Detected change data:
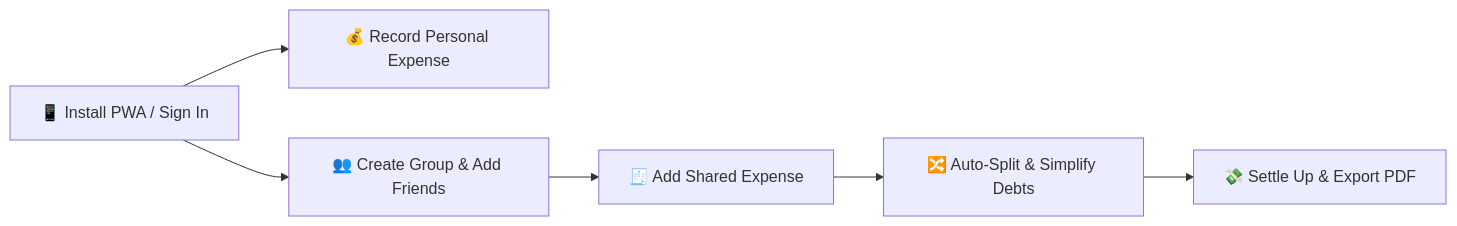
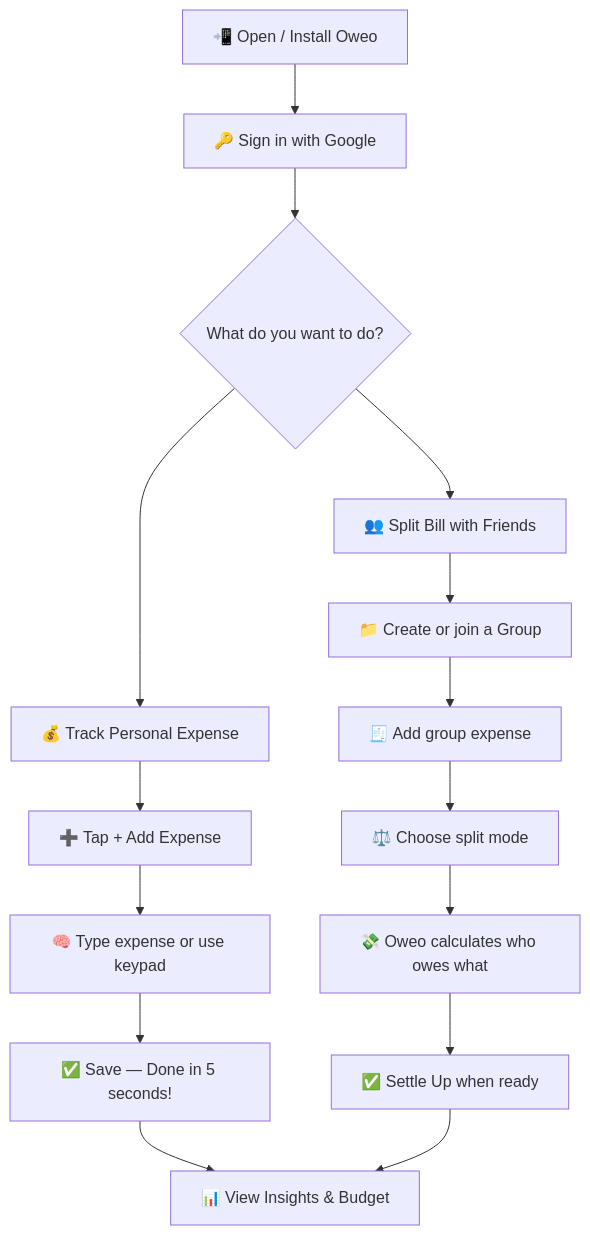
Before and after one commit to Parthparthu/Oweo: the first of 3 diagrams in README.md, drawn with Mermaid. The commit also changed other lines of this file, not shown here.

````diff
--- a/README.md
+++ b/README.md
@@ -138,8 +435,17 @@
 ```mermaid
-flowchart LR
-    A[📱 Install PWA / Sign In] --> B[💰 Record Personal Expense]
-    A --> C[👥 Create Group & Add Friends]
-    C --> D[🧾 Add Shared Expense]
-    D --> E[🔀 Auto-Split & Simplify Debts]
-    E --> F[💸 Settle Up & Export PDF]
+flowchart TD
+    A["📲 Open / Install Oweo"] --> B["🔑 Sign in with Google"]
+    B --> C{What do you want to do?}
+    C --> D["💰 Track Personal Expense"]
+    C --> E["👥 Split Bill with Friends"]
+    D --> F["➕ Tap + Add Expense"]
+    F --> G["🧠 Type expense or use keypad"]
+    G --> H["✅ Save — Done in 5 seconds!"]
+    E --> I["📁 Create or join a Group"]
+    I --> J["🧾 Add group expense"]
+    J --> K["⚖️ Choose split mode"]
+    K --> L["💸 Oweo calculates who owes what"]
+    L --> M["✅ Settle Up when ready"]
+    H --> N["📊 View Insights & Budget"]
+    M --> N
 ```
````
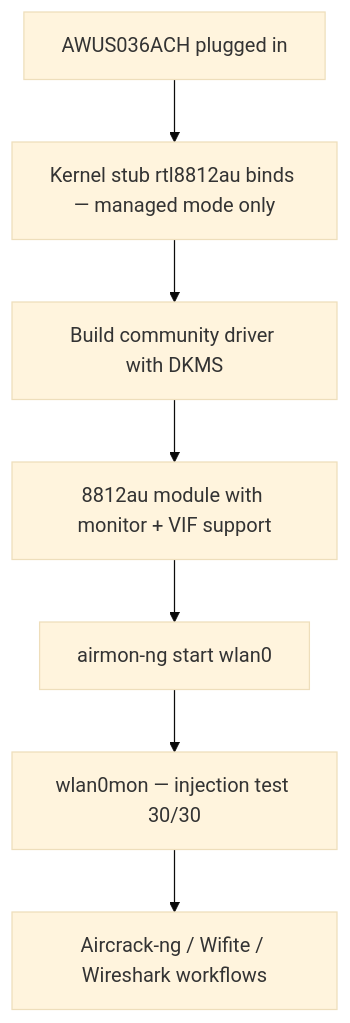
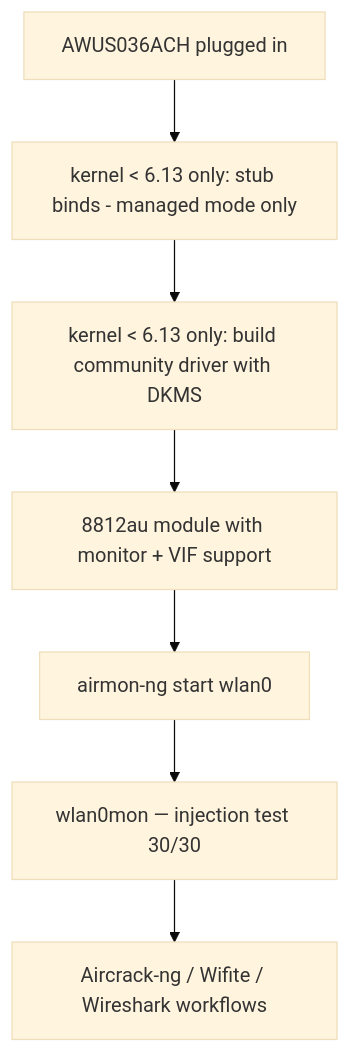
Before and after one commit to yopitek/yupitek-wiki: the diagram in i18n/zh-TW/docusaurus-plugin-content-docs/current/01-alfa-network/drivers/rtl8812au/index.md, drawn with Mermaid (base theme). The commit also changed other lines of this file and 108 other files, not shown here.

````diff
--- a/i18n/zh-TW/docusaurus-plugin-content-docs/current/01-alfa-network/drivers/rtl8812au/index.md
+++ b/i18n/zh-TW/docusaurus-plugin-content-docs/current/01-alfa-network/drivers/rtl8812au/index.md
@@ -20,9 +35,9 @@
 ```mermaid
 flowchart TD
-    A["AWUS036ACH plugged in"] --> B["Kernel stub rtl8812au binds — managed mode only"]
-    B --> C["Build community driver with DKMS"]
+    A["AWUS036ACH plugged in"] --> B["kernel < 6.13 only: stub binds - managed mode only"]
+    B --> C["kernel < 6.13 only: build community driver with DKMS"]
     C --> D["8812au module with monitor + VIF support"]
     D --> E["airmon-ng start wlan0"]
     E --> F["wlan0mon — injection test 30/30"]
     F --> G["Aircrack-ng / Wifite / Wireshark workflows"]
 ```
````
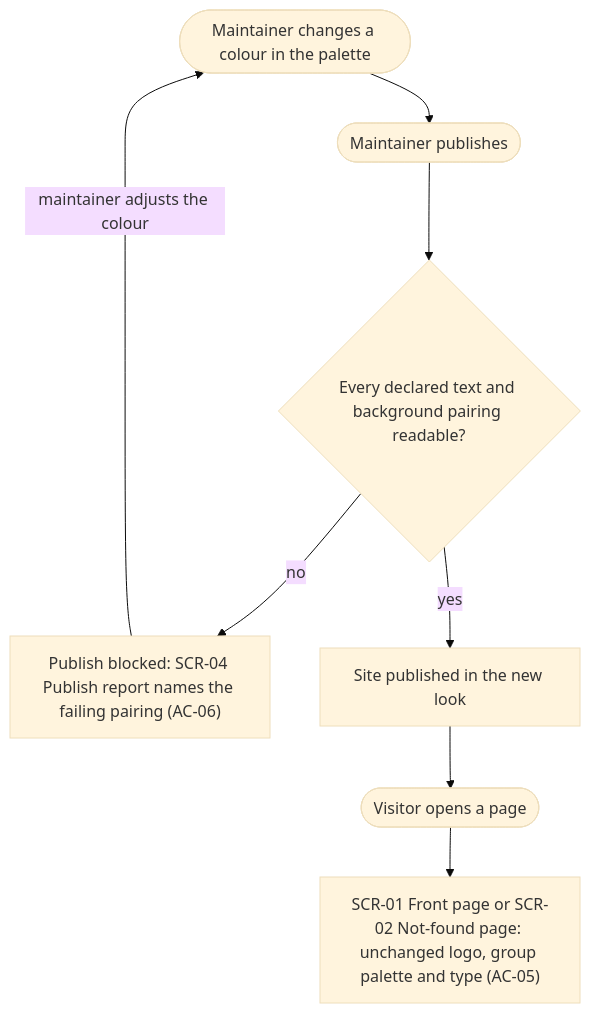
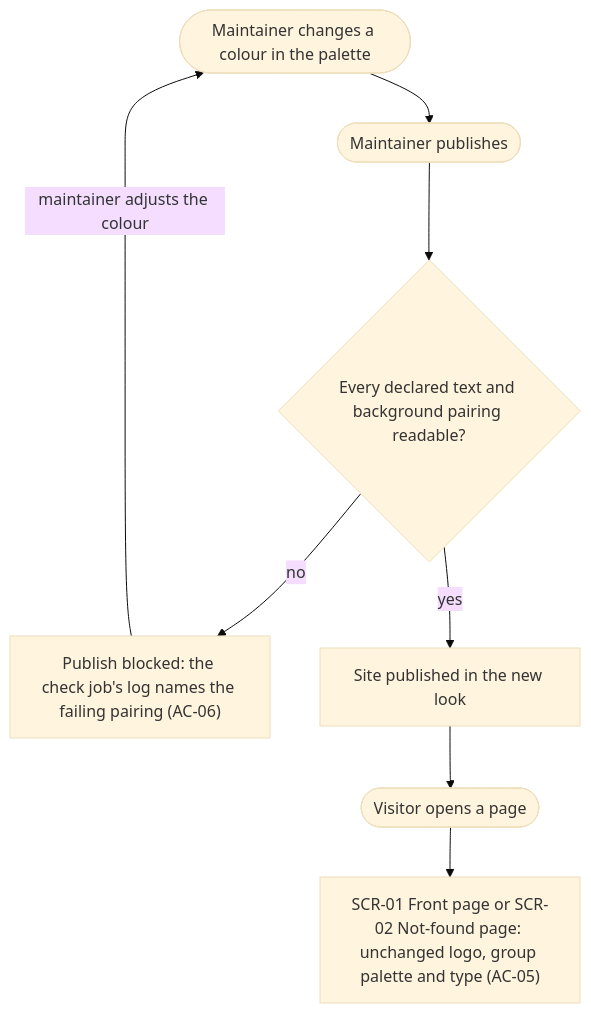
One commit to KTH-UrbanT/odenlabs-website changed the fourth of 7 diagrams in docs/features/clean-starter/ux-flows.md. Above: the diagram before and after it, drawn with Mermaid (base theme). The commit also changed other lines of this file and 27 other files, not shown here.

````diff
--- a/docs/features/clean-starter/ux-flows.md
+++ b/docs/features/clean-starter/ux-flows.md
@@ -103,10 +103,10 @@
 ```mermaid
 flowchart TD
     M(["Maintainer changes a colour in the palette"]) --> N(["Maintainer publishes"])
     N --> O{"Every declared text and background pairing readable?"}
-    O -->|no| P["Publish blocked: SCR-04 Publish report names the failing pairing (AC-06)"]
+    O -->|no| P["Publish blocked: the check job's log names the failing pairing (AC-06)"]
     P -->|"maintainer adjusts the colour"| M
     O -->|yes| Q["Site published in the new look"]
     Q --> V(["Visitor opens a page"])
     V --> R["SCR-01 Front page or SCR-02 Not-found page: unchanged logo, group palette and type (AC-05)"]
 ```
````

◆ Problem requirements:
Since the pictures don't belong in the copy, copy only the rest of the entries above exactly.

◆ Exercise output:
Before and after one commit to Parthparthu/Oweo: the first of 3 diagrams in README.md, drawn with Mermaid. The commit also changed other lines of this file, not shown here.

````diff
--- a/README.md
+++ b/README.md
@@ -138,8 +435,17 @@
 ```mermaid
-flowchart LR
-    A[📱 Install PWA / Sign In] --> B[💰 Record Personal Expense]
-    A --> C[👥 Create Group & Add Friends]
-    C --> D[🧾 Add Shared Expense]
-    D --> E[🔀 Auto-Split & Simplify Debts]
-    E --> F[💸 Settle Up & Export PDF]
+flowchart TD
+    A["📲 Open / Install Oweo"] --> B["🔑 Sign in with Google"]
+    B --> C{What do you want to do?}
+    C --> D["💰 Track Personal Expense"]
+    C --> E["👥 Split Bill with Friends"]
+    D --> F["➕ Tap + Add Expense"]
+    F --> G["🧠 Type expense or use keypad"]
+    G --> H["✅ Save — Done in 5 seconds!"]
+    E --> I["📁 Create or join a Group"]
+    I --> J["🧾 Add group expense"]
+    J --> K["⚖️ Choose split mode"]
+    K --> L["💸 Oweo calculates who owes what"]
+    L --> M["✅ Settle Up when ready"]
+    H --> N["📊 View Insights & Budget"]
+    M --> N
 ```
````
Before and after one commit to yopitek/yupitek-wiki: the diagram in i18n/zh-TW/docusaurus-plugin-content-docs/current/01-alfa-network/drivers/rtl8812au/index.md, drawn with Mermaid (base theme). The commit also changed other lines of this file and 108 other files, not shown here.

````diff
--- a/i18n/zh-TW/docusaurus-plugin-content-docs/current/01-alfa-network/drivers/rtl8812au/index.md
+++ b/i18n/zh-TW/docusaurus-plugin-content-docs/current/01-alfa-network/drivers/rtl8812au/index.md
@@ -20,9 +35,9 @@
 ```mermaid
 flowchart TD
-    A["AWUS036ACH plugged in"] --> B["Kernel stub rtl8812au binds — managed mode only"]
-    B --> C["Build community driver with DKMS"]
+    A["AWUS036ACH plugged in"] --> B["kernel < 6.13 only: stub binds - managed mode only"]
+    B --> C["kernel < 6.13 only: build community driver with DKMS"]
     C --> D["8812au module with monitor + VIF support"]
     D --> E["airmon-ng start wlan0"]
     E --> F["wlan0mon — injection test 30/30"]
     F --> G["Aircrack-ng / Wifite / Wireshark workflows"]
 ```
````
One commit to KTH-UrbanT/odenlabs-website changed the fourth of 7 diagrams in docs/features/clean-starter/ux-flows.md. Above: the diagram before and after it, drawn with Mermaid (base theme). The commit also changed other lines of this file and 27 other files, not shown here.

````diff
--- a/docs/features/clean-starter/ux-flows.md
+++ b/docs/features/clean-starter/ux-flows.md
@@ -103,10 +103,10 @@
 ```mermaid
 flowchart TD
     M(["Maintainer changes a colour in the palette"]) --> N(["Maintainer publishes"])
     N --> O{"Every declared text and background pairing readable?"}
-    O -->|no| P["Publish blocked: SCR-04 Publish report names the failing pairing (AC-06)"]
+    O -->|no| P["Publish blocked: the check job's log names the failing pairing (AC-06)"]
     P -->|"maintainer adjusts the colour"| M
     O -->|yes| Q["Site published in the new look"]
     Q --> V(["Visitor opens a page"])
     V --> R["SCR-01 Front page or SCR-02 Not-found page: unchanged logo, group palette and type (AC-05)"]
 ```
````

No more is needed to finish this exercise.